_DIRECTIONS:_
Select all lines in the records that include "size".

_INFORMATION PROVIDED:_

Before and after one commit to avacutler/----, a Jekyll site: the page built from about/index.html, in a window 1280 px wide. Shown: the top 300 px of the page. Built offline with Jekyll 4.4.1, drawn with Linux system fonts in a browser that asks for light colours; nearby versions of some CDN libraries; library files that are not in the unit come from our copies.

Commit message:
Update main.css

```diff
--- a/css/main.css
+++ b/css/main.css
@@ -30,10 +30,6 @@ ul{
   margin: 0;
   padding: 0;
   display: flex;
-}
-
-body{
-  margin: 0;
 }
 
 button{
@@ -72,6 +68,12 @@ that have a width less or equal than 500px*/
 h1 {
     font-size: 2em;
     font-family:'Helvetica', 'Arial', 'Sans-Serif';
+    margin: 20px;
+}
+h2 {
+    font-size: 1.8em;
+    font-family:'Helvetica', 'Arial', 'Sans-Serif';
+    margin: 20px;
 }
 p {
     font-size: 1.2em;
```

_PROBLEM SOLUTION:_
     font-size: 2em;
+    font-size: 1.8em;
     font-size: 1.2em;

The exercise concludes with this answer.